Ouédraogo reaffirmed ECOWAS’ commitment and determination to eliminate the malaria scourge so as to free resources for the economic development and to enable the region attain its full potentials. The organisation’s major priorities of peace and security coupled with economic development cannot be achieved unless such threats as malaria are effectively addressed, he added.
The president commended development partners especially the governments of Cuba and Venezuela for supporting the ECOWAS campaign, noting that all hands should be on deck until the war against malaria is won. He also expressed confidence in the prospect of achieving the 2015 date for malaria elimination, while expressing the commission’s appreciation to the government and people of Rivers State and especially Governor Rotimi Chibuike Amaechi, one of Nigeria’s two Malaria Ambassadors for partnering with ECOWAS on the anti-malaria initiative.
Chukwu who spoke on behalf of Jonathan thanked ECOWAS leaders for initiating the campaign with the two Latin American countries providing both financial and technology transfer support. He listed the federal government’s various malaria initiatives and highlighted the need to strengthen indoor residual spraying of mosquitoes as well as environmental sanitation through the reintroduction of sanitary health inspectors in the country.
Governor Chibuike Amaechi reaffirmed Rivers State’s total support to the regional campaign and promised that the government would do all that is required to ensure that the state maintained its lead in the national malaria elimination campaign. Similarly, Tamunoiyoriari Sampson Parker, Rivers State Commissioner for Health, described the ceremony as “a paradigm shift and a historic event for us as it marks the build-up of efforts to achieving the Millennium Development Goals and eventual target of zero-incidence in locally contracted malaria”
There were also goodwill messages from the WHO and Nigeria’s minister of defence, represented by Uzor Chima, who expressed the hope that the proposed involvement of military personnel would provide the regional campaign with the discipline and precision needed for its successful prosecution.

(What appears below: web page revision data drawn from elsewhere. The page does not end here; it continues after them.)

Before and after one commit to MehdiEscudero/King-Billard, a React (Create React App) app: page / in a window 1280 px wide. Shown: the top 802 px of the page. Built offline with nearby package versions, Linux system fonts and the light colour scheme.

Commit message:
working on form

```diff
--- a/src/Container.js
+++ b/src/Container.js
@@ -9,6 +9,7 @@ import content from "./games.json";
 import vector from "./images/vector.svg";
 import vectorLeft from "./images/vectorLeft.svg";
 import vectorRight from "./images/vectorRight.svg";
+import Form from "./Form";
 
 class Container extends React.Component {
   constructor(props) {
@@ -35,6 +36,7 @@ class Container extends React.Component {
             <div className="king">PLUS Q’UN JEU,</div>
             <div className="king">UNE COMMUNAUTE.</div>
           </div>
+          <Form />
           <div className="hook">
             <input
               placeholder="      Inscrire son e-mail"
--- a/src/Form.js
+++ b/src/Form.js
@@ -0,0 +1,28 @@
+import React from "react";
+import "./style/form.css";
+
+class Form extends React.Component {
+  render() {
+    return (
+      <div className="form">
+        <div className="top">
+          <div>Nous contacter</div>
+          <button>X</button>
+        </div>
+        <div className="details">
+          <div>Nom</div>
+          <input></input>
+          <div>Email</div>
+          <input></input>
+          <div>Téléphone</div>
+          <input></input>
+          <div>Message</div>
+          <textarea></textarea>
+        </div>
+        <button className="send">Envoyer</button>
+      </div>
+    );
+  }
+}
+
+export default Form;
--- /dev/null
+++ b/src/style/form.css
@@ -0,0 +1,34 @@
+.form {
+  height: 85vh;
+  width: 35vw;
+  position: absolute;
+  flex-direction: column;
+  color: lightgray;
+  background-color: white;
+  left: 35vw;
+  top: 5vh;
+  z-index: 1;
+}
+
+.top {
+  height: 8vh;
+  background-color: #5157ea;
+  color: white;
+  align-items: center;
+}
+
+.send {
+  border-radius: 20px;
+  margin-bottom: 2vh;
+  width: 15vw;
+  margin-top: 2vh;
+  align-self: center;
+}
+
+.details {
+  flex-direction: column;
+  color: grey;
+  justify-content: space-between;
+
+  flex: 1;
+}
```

Adhiambo Odaga, managing director of Dangote Foundation, who represented the business mogul, Aliko Dangote, another Malaria Ambassador and head of the Dangote Group, pledged the group’s support to the regional anti-malaria initiative and stressed the need for public-private sector collaboration.

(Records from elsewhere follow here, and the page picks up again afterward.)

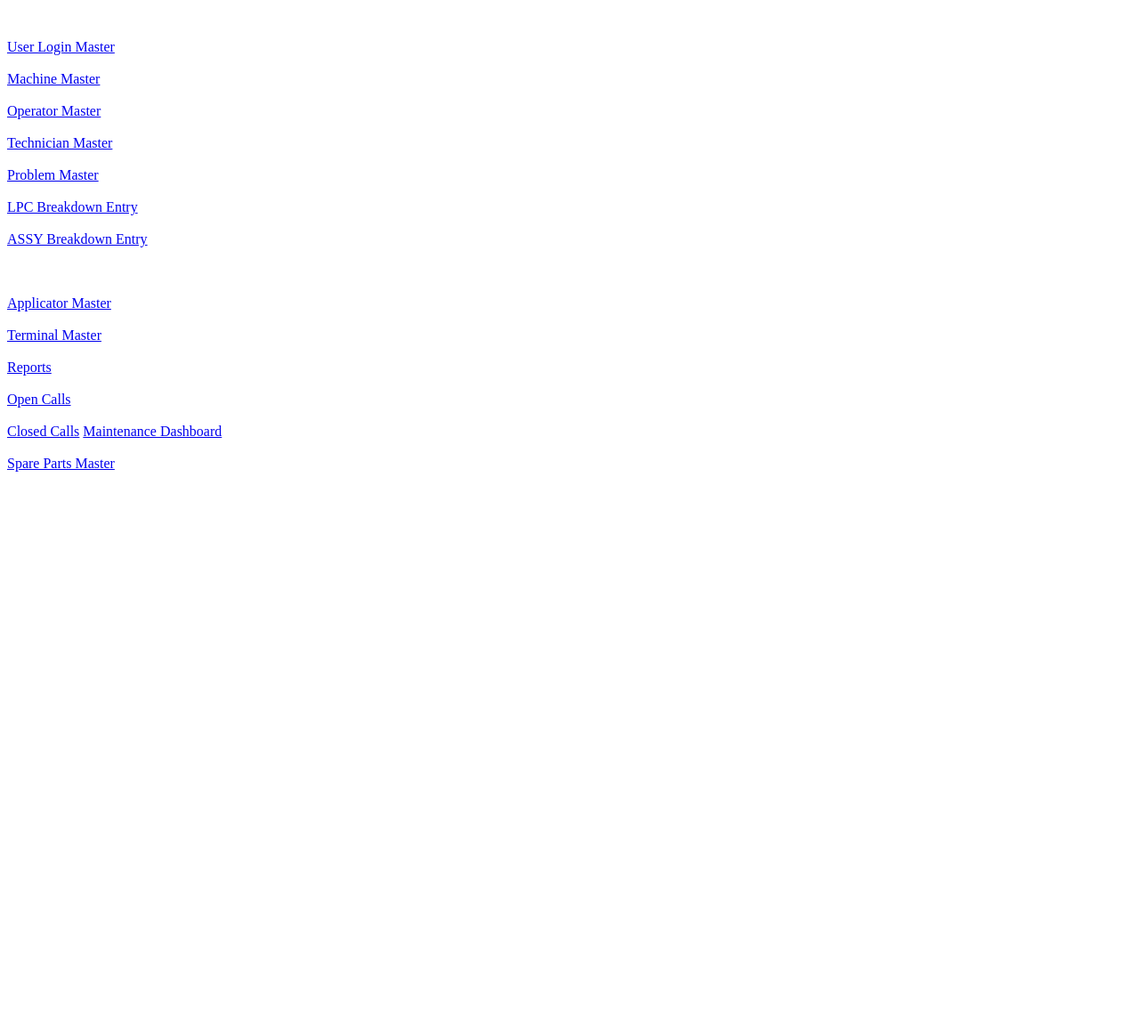
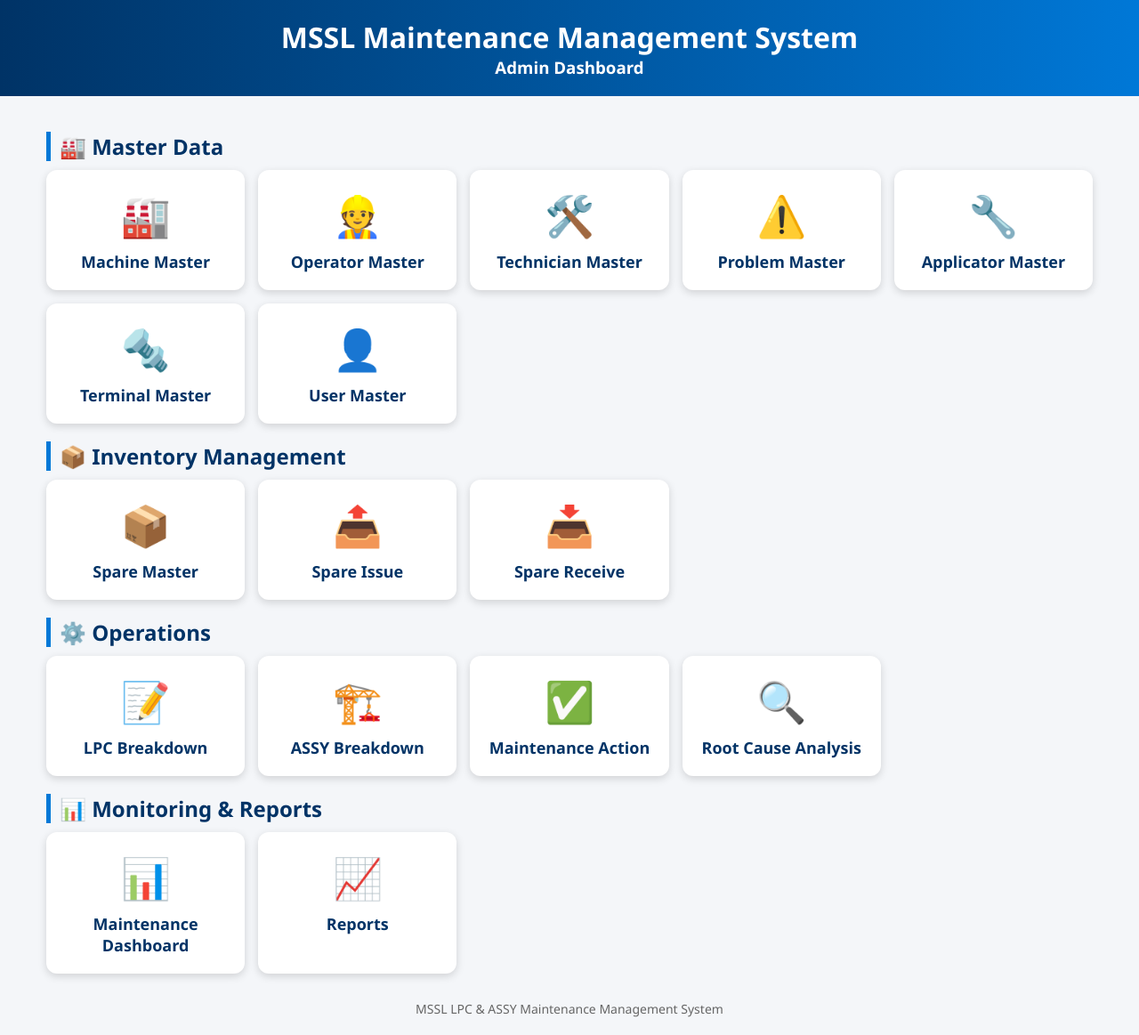
Before and after one commit to ranveersinghmssl1-source/MSSL-Maintenance-System, a Python web app: template templates/admin_dashboard.html in a window 1280 px wide. Shown: the whole page at 89% size. Before the commit the page ends 530 px from the top, so only its background shows below. Run offline with Jinja, Linux system fonts and the light colour scheme; the template is opened without the code that fills it, so the values that code supplies are empty.

Commit message:
Update admin_dashboard.html

```diff
--- a/templates/admin_dashboard.html
+++ b/templates/admin_dashboard.html
@@ -1,58 +1,251 @@
-<br><br>
+<!DOCTYPE html>
+<html>
+<head>
+<title>MSSL Admin Dashboard</title>
 
-<a href="/user_master">
-User Login Master
+<style>
+
+*{
+margin:0;
+padding:0;
+box-sizing:border-box;
+}
+
+body{
+font-family:'Segoe UI',sans-serif;
+background:#f4f6f9;
+}
+
+.header{
+background:linear-gradient(90deg,#003366,#0078d7);
+color:white;
+padding:20px;
+text-align:center;
+}
+
+.container{
+width:95%;
+margin:auto;
+padding:20px;
+}
+
+.section-title{
+color:#003366;
+margin:20px 0 10px;
+font-size:24px;
+font-weight:bold;
+border-left:5px solid #0078d7;
+padding-left:10px;
+}
+
+.card-grid{
+display:grid;
+grid-template-columns:repeat(auto-fill,minmax(220px,1fr));
+gap:15px;
+}
+
+.card{
+background:white;
+padding:20px;
+border-radius:12px;
+text-align:center;
+box-shadow:0 3px 10px rgba(0,0,0,.15);
+transition:0.3s;
+}
+
+.card:hover{
+transform:translateY(-5px);
+}
+
+.card a{
+text-decoration:none;
+color:#003366;
+font-weight:bold;
+font-size:18px;
+}
+
+.icon{
+font-size:45px;
+margin-bottom:10px;
+}
+
+.footer{
+margin-top:30px;
+text-align:center;
+color:#666;
+font-size:14px;
+}
+
+</style>
+
+</head>
+
+<body>
+
+<div class="header">
+<h1>MSSL Maintenance Management System</h1>
+<h3>Admin Dashboard</h3>
+</div>
+
+<div class="container">
+
+<!-- MASTER DATA -->
+
+<div class="section-title">
+🏭 Master Data
+</div>
+
+<div class="card-grid">
+
+<div class="card">
+<div class="icon">🏭</div>
+<a href="/machine_master">
+Machine Master
 </a>
+</div>
 
-<br><br>
+<div class="card">
+<div class="icon">👷</div>
+<a href="/operator_master">
+Operator Master
+</a>
+</div>
 
-<a href="/machine_master">Machine Master</a>
+<div class="card">
+<div class="icon">🛠️</div>
+<a href="/technician_master">
+Technician Master
+</a>
+</div>
 
-<br><br>
+<div class="card">
+<div class="icon">⚠️</div>
+<a href="/problem_master">
+Problem Master
+</a>
+</div>
 
-<a href="/operator_master">Operator Master</a>
-
-<br><br>
-
-<a href="/technician_master">Technician Master</a>
-
-<br><br>
-
-<a href="/problem_master">Problem Master</a>
-
-<br><br>
-
-<a href="/lpc">LPC Breakdown Entry</a>
-
-<br><br>
-
-<a href="/assy">ASSY Breakdown Entry</a>
-
-<br><br>
-
-<br><br>
-
+<div class="card">
+<div class="icon">🔧</div>
 <a href="/applicator_master">
 Applicator Master
 </a>
+</div>
 
-<br><br>
-
+<div class="card">
+<div class="icon">🔩</div>
 <a href="/terminal_master">
 Terminal Master
 </a>
-<br><br>
-<a href="/reports">Reports</a>
+</div>
 
-<br><br>
-<a href="/open_calls">Open Calls</a>
+<div class="card">
+<div class="icon">👤</div>
+<a href="/user_master">
+User Master
+</a>
+</div>
 
-<br><br>
-<a href="/closed_calls">Closed Calls</a>
+</div>
 
-<a href="/maintenance">Maintenance Dashboard</a>
-<br><br>
+<!-- INVENTORY -->
 
+<div class="section-title">
+📦 Inventory Management
+</div>
+
+<div class="card-grid">
+
+<div class="card">
+<div class="icon">📦</div>
 <a href="/spare_master">
-Spare Parts Master
+Spare Master
 </a>
+</div>
+
+<div class="card">
+<div class="icon">📤</div>
+<a href="/spare_issue">
+Spare Issue
+</a>
+</div>
+
+<div class="card">
+<div class="icon">📥</div>
+<a href="/spare_receive">
+Spare Receive
+</a>
+</div>
+
+</div>
+
+<!-- OPERATIONS -->
+
+<div class="section-title">
+⚙️ Operations
+</div>
+
+<div class="card-grid">
+
+<div class="card">
+<div class="icon">📝</div>
+<a href="/lpc">
+LPC Breakdown
+</a>
+</div>
+
+<div class="card">
+<div class="icon">🏗️</div>
+<a href="/assy">
+ASSY Breakdown
+</a>
+</div>
+
+<div class="card">
+<div class="icon">✅</div>
+<a href="/maintenance_action">
+Maintenance Action
+</a>
+</div>
+
+<div class="card">
+<div class="icon">🔍</div>
+<a href="/rca">
+Root Cause Analysis
+</a>
+</div>
+
+</div>
+
+<!-- MONITORING -->
+
+<div class="section-title">
+📊 Monitoring & Reports
+</div>
+
+<div class="card-grid">
+
+<div class="card">
+<div class="icon">📊</div>
+<a href="/maintenance">
+Maintenance Dashboard
+</a>
+</div>
+
+<div class="card">
+<div class="icon">📈</div>
+<a href="/reports">
+Reports
+</a>
+</div>
+
+</div>
+
+<div class="footer">
+MSSL LPC & ASSY Maintenance Management System
+</div>
+
+</div>
+
+</body>
+</html>
```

Milanes Ramos Hugo, Cuban envoy to Nigeria, who attended the two events with his wife, reiterated his country’s total commitment and support to the ECOWAS campaign as a demonstration of South-South cooperation. In his vote of thanks, vice president of ECOWAS Commission, thanked the partner countries, the Rivers State Government, the local organising committee and Governor Amaechi in particular, for lending their full support to the ECOWAS campaign, which is in furtherance of the ECOWAS of people agenda and the goal of regional development and integration.
Mariane Ngoulla, ECOWAS heath adviser, appealed to all stakeholders to be effective in their roles, adding that instead of being “mosquito farmers” necessary measures should be taken to stop the indiscriminate breeding of the malaria vector. The ECOWAS delegation to the twin-event included Sunny Ugoh, the director of communication and Johnson Buanuh, director of environment, who explained that studies by the Commission have shown that the biolarvicides for the campaign are safe. Alfred Braimah, the private sector director, also explained that apart from producing the substance for malarial elimination, the three factories will also create jobs in the region.